Margaret Nomentana’s nonrepresentational art demonstrates a fascinating balance between emotionality and restraint. Often working in a spontaneous manner, and sometimes working on several paintings simultaneously, her imagery reflects moments of clarity, caught in the act of vision and revision. Whether it’s collage or acrylic painting, her gestures evoke “abstract landscapes of the mind” or terse conversations with color and movement.
Of her own artistic desires, Nomentana states, “My strong minimalist impulse is tempered with a dry sense of humor, irony, and in spite of everything, a powerful sense of hope. Alma Thomas is my hero.”
Bianca Stone’s poetry comics are funny, raw, and endearingly sad. Because You Love You Come Apart, her latest collection of surreal illustrations are born from and combined with her own original poetry, published by Factory Hollow, an indie press out of Hadley, MA.
Stone’s blunt tethering between youth and adulthood travels by waves of sorrow and astute blitheness into our darkest nights. For instance, her lines of poetry range from “The crazy, absent fathers, all breaking wind in a fire” to “but this is also your life made with your clumsy hands” and merge with a messy scratch of passionate drawings to gutturally expose a ripcord above our own tired hearts. With each image/text juxtaposition, the need to tug grows harder and tougher, encouraging more half-wounded narratives to release.
Swedish artist Camilla Engman sets a calm yet subtle eerie scene of anxiety in her paintings. For instance, a human figure’s face might appear muddled, transforming the safety of a serene woodland setting while the role of a baby or pet might be replaced with a ghosty genderless blob . . . in the most mundane everyday afternoon way.
These instances of nonchalant marring touch on our own youthful fears of masks and humanoids– or “things” that resemble humans, but deceitfully, are not humans. Think Freddy or Jason. Luckily, Engman’s world does not linger too long in these dreadful places. If we mediate on all the images collectively, we start to see her illustrated society as one where such transmutations cross over beyond the weird and into the norms of a progressive accepting society.

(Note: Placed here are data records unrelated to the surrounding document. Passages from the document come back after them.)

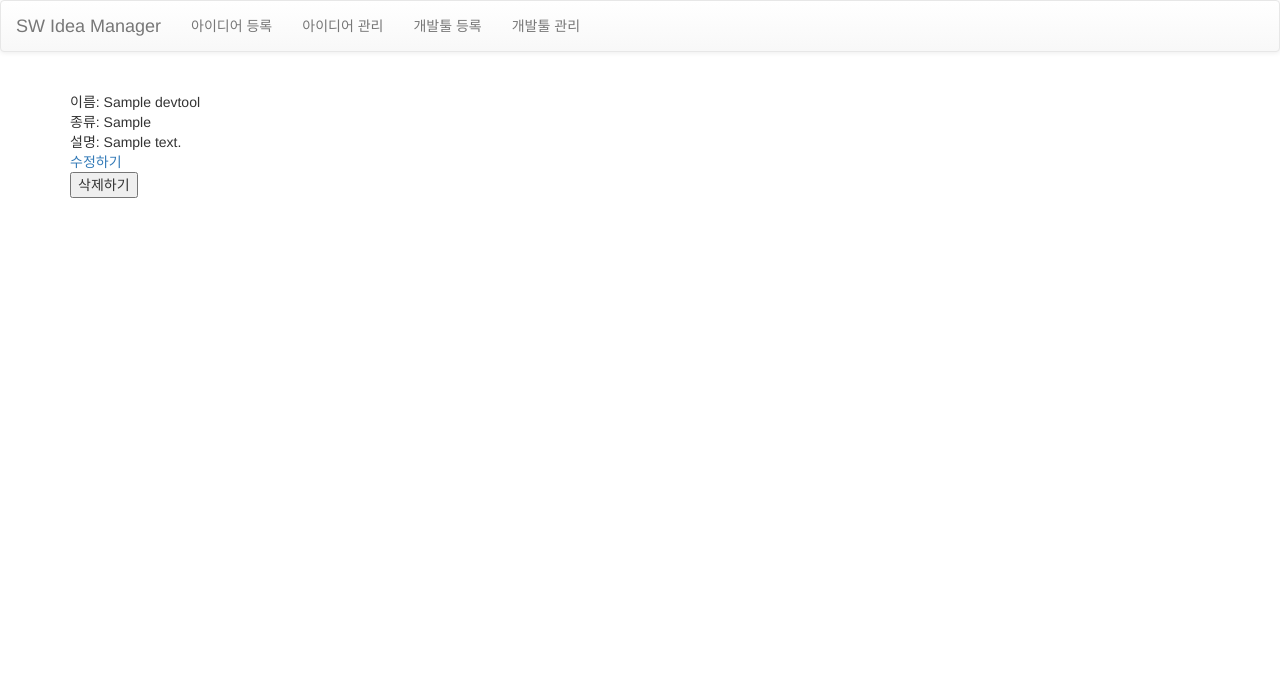
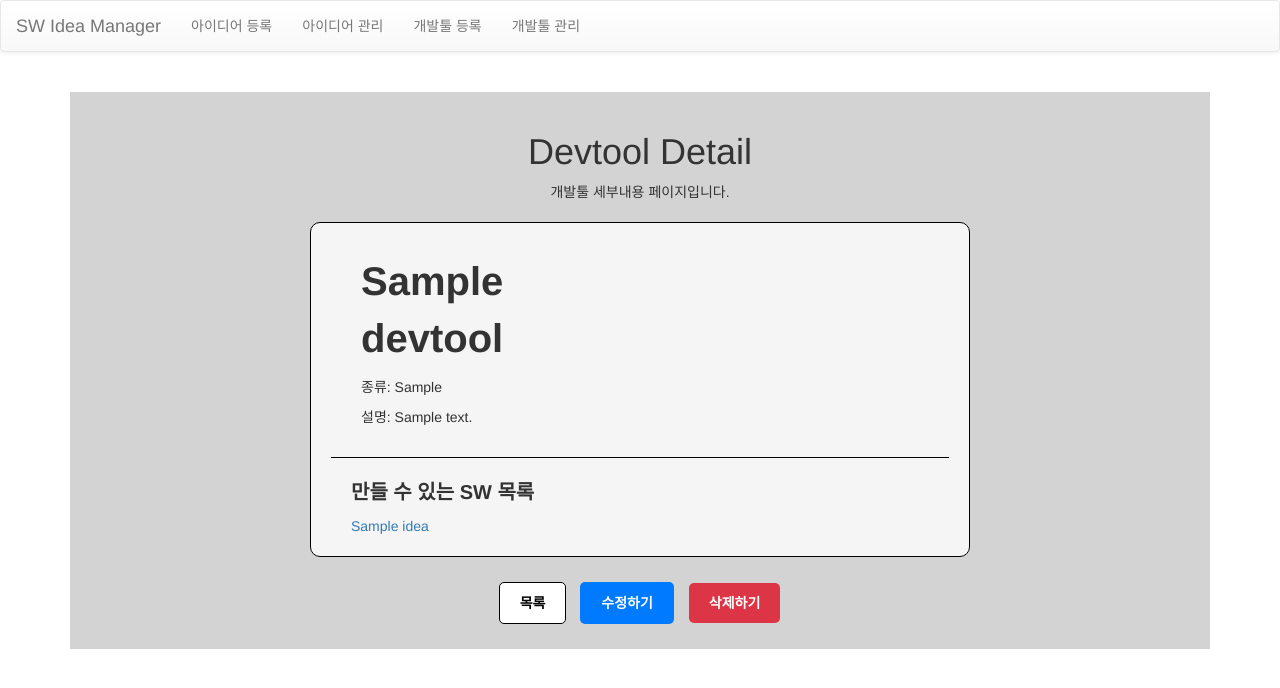
Before and after one commit to Pirogramming-21/Ahn-Sihwan, a Django app: page /devtools/1/ in a window 1280 px wide. Shown: the top 688 px of the page. Run offline with Django 5.2, Linux system fonts and the light colour scheme; tables that the repository leaves empty hold one stand-in row (values such as "Sample post"); some libraries are stand-ins or nearby versions.

Commit message:
[add] 기능 9~15

```diff
--- a/week4/SWIDEA_SITE/apps/devtools/views.py
+++ b/week4/SWIDEA_SITE/apps/devtools/views.py
@@ -1,6 +1,7 @@
 from django.shortcuts import render, redirect
 from .models import Devtool
 from .forms import DevtoolForm
+from apps.ideas.models import Idea
 
 def main(req):
     devtools = Devtool.objects.all()
@@ -19,7 +20,8 @@ def register(req):
 
 def detail(req,pk):
     devtool = Devtool.objects.get(id=pk)
-    ctx = {'devtool': devtool}
+    ideas = Idea.objects.filter(devtool=devtool)
+    ctx = {'devtool': devtool, 'ideas': ideas}
     return render(req, 'devtools/detail.html', ctx)
 
 def delete(req,pk):
@@ -36,4 +38,4 @@ def update(req, pk):
     form = DevtoolForm(req.POST, req.FILES, instance=devtool)
     if form.is_valid():
         form.save()
-    return redirect('devtools:main')
+    return redirect('devtools:detail', pk)
--- a/week4/SWIDEA_SITE/static/css/detail.css
+++ b/week4/SWIDEA_SITE/static/css/detail.css
@@ -22,9 +22,10 @@
     flex: 1;
     padding-right: 10px;
     display:flex;
+    position: relative;
 }
 
-.detail_image img {
+.detail_image > img {
     width: 100%;
     height: auto;
     border-radius: 5px;
@@ -48,6 +49,10 @@
     height: 20px;
 }
 
+.detail_image > #bookmark > img {
+    width:40px;
+    height: 40px;
+}
 
 #idea_title{
     font-size: 40px;
@@ -101,3 +106,31 @@
     padding: 0;
     margin: 0;
 }
+
+.devtool_contents {
+    width: 60%;
+    flex-direction: column;
+}
+
+hr{
+    border: none;
+    border-top: 1px solid #000;
+    margin: 20px 0;
+}
+
+.buildable_ideas{
+    display:flex;
+    flex-wrap: wrap;
+    flex-direction: row;
+    gap: 20px;
+}
+
+.related_items{
+    margin-left: 20px;
+}
+
+.related_items > p{
+    font-size: 20px;
+    font-weight: bold;
+    margin-bottom: 10px;
+}
--- a/week4/SWIDEA_SITE/templates/devtools/detail.html
+++ b/week4/SWIDEA_SITE/templates/devtools/detail.html
@@ -4,15 +4,39 @@
 {% block title %}{{ devtool.name }}{% endblock %}
 
 {% block content %}
-  <h1 style="color: green; font-size: 40px">{{devtool.title}}</h1>
-  <p>이름: {{devtool.name}}</p>
-  <p>종류: {{devtool.kind}}</p>
-  <p>설명: {{devtool.content}}</p>
+<div class="content-wrapper">
+  <h1>Devtool Detail</h1>
+  <p>개발툴 세부내용 페이지입니다.</p>
+  <div class="detail_contents devtool_contents">
+    <div class="detail_text">
+      <p id="idea_title">{{devtool.name}}</p>
+      <p>종류: {{devtool.kind}}</p>
+      <p>설명: {{devtool.content}}</p>
+    </div>
+    <hr>
 
-  <a href="{% url 'devtools:update' devtool.pk %}">수정하기</a>
-  </br>
-  <form action="{% url 'devtools:delete' devtool.pk %}" method="POST">
-    {% csrf_token %}
-    <input type="submit" value="삭제하기">
-  </form>
+    <div class="related_items">
+      <p>만들 수 있는 SW 목록</p>
+      <div class="buildable_ideas">
+        {% for idea in ideas %}
+        <a href="{% url 'ideas:detail' idea.pk %}">
+          <div class="idea_text">
+            <p>{{idea.title}}</p>
+          </div>
+        </a>
+        {% endfor %}
+      </div>
+    </div>
+
+  </div>
+
+  <div class="btns">
+    <a href="{% url 'devtools:main' %}" class="btn list-btn">목록</a>
+    <a href="{% url 'devtools:update' devtool.pk %}" class="btn update-btn">수정하기</a>
+    <form action="{% url 'devtools:delete' devtool.pk %}" method="POST" class="btn delete-btn">
+      {% csrf_token %}
+      <input type="submit" value="삭제하기">
+    </form>
+  </div>
+</div>
 {% endblock content %}
--- a/week4/SWIDEA_SITE/templates/ideas/detail.html
+++ b/week4/SWIDEA_SITE/templates/ideas/detail.html
@@ -26,7 +26,9 @@
       <p id="idea_title">{{idea.title}}</p>
       <p>(1)아이디어 관심도: <br> {{idea.interest}}</p>
       <p>(2)예상 개발툴: </p>
+      {% if idea.devtool %}
       <a href="{% url 'devtools:detail' idea.devtool.id %}">{{idea.devtool}}</a>
+      {% endif %}
       <p>(3) 아이디어 설명: <br> {{idea.content}}</p>
       <p>북마크 여부: {{idea.bookmark}}</p>
     </div>
```
Also changed, not shown: week4/SWIDEA_SITE/static/css/list.css (+39 -0 lines), week4/SWIDEA_SITE/templates/devtools/list.html (+14 -13 lines).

Of her craft, Engman states, “For me, the working part has always been more important then the finished artwork. I love to work – paint/draw/cut. But I also have to admit I don’t like to work in vain. So I have to either learn something or to like the finale. In that way this way of creating never fails me. Something always happens. Be aware, there are no shortcuts though. I have to start from the beginning and work myself through it. With an open mind and eye, and with no judgement.”
There is something fantastically unworldly yet alluringly familiar about Amy Joy Watson’s bright sculptures. Whether it’s a drooping bow or a glitter-filled orb, this Australian’s artful structures feel like a 1986 birthday party, translated or abstracted by a video game of that same era: there are no soft edges, only the disjointed illusion of it.
To make each piece, Watson stitches or glues together watercolor-stained balsa wood, occasionally adding a tasteful Gobstopper here, or helium balloon there, to garnish her own primal sense of whimsy and sacred geometry, resulting in a somewhat spiritual monument to another imaginative age and time.
Maximilian Toth’s beautifully composed chalkboard style paintings depict teenage antics as being not so much about rebellion from authority, but more so, as a series of actions radiating acute aliveness. While favoring the color black, Toth’s strong pops of brightness light up the narrative, mid-action, exposing a new playground of discovery. For instance, there is a certain innate enigmatic pleasure in joyriding a shopping cart around town, simply because, for the first time, without parental supervision, it’s possible. Toth’s work happily meditates on this and other pockets of teenage euphoria without an imposed stringent sense of morality.
Doug Johnston’s imagination knows no boundaries. His list of interests and mediums includes architecture, photography, installation, performance, music, and fiber art– which primarily involves stitching nylon thread around coiled rope to create functionally simple, yet playful forms.
His collection of weaving, shown here for example, includes a “wearable hut” for those looking for a unconventional dose of “anonymity and privacy” and deliciously modern “light sculptures” which structurally investigate varying unconventional shapes.
The first fantastically pliable medium we ever enjoyed sloppily sculpting with our teeth, molding around our gums, and blowing joyful pockets of life into, is the perfect subject matter for artist Julie Randall, whose entire body of work teeters between mystical and marvelously grotesque.
“Blown,” her most recent series, is a deep meditation on, yes, chewing gum: it’s strange shapely pleasure, born from a certain oral fixation which moves beyond youth and into darker more cryptic mouths.